§ WORK TO BE COMPLETED:
Only a number is wanted here, namely how many lines of the data contain the string "Group".

§ EXCERPTED DATA:
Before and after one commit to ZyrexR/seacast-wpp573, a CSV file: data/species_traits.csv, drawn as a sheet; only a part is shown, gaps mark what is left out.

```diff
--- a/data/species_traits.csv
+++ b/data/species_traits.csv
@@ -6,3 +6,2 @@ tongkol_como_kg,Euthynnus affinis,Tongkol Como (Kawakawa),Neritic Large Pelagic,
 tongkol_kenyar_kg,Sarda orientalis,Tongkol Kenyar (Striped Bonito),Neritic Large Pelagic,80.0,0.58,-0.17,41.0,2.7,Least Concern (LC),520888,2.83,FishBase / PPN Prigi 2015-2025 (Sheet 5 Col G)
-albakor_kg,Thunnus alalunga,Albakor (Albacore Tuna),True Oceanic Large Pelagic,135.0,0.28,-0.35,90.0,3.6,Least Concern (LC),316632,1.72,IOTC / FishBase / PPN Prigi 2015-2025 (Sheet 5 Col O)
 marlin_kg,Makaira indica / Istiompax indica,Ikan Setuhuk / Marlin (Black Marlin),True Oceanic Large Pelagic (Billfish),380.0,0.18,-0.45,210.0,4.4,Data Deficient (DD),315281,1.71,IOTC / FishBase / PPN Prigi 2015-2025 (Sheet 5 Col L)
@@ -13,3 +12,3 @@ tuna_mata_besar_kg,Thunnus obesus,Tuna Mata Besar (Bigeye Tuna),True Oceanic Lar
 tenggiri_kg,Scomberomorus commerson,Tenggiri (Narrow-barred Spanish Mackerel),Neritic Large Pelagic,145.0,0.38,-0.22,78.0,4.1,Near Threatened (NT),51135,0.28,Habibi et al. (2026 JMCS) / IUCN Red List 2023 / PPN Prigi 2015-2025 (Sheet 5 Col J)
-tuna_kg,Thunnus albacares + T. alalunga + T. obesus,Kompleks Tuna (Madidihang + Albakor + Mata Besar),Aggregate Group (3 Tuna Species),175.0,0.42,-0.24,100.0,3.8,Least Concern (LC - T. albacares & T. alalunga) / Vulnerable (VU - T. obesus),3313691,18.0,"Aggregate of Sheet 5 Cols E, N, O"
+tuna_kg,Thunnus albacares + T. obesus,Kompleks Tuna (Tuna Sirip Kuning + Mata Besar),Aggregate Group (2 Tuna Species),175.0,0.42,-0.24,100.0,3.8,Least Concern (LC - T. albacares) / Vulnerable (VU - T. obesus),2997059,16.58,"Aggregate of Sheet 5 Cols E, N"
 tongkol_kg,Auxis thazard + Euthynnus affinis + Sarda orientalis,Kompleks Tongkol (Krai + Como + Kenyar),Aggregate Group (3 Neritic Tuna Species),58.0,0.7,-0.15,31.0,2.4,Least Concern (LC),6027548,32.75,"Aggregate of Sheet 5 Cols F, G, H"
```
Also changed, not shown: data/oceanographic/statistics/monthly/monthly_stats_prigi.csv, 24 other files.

§ ANSWER TO THE PROBLEM:
3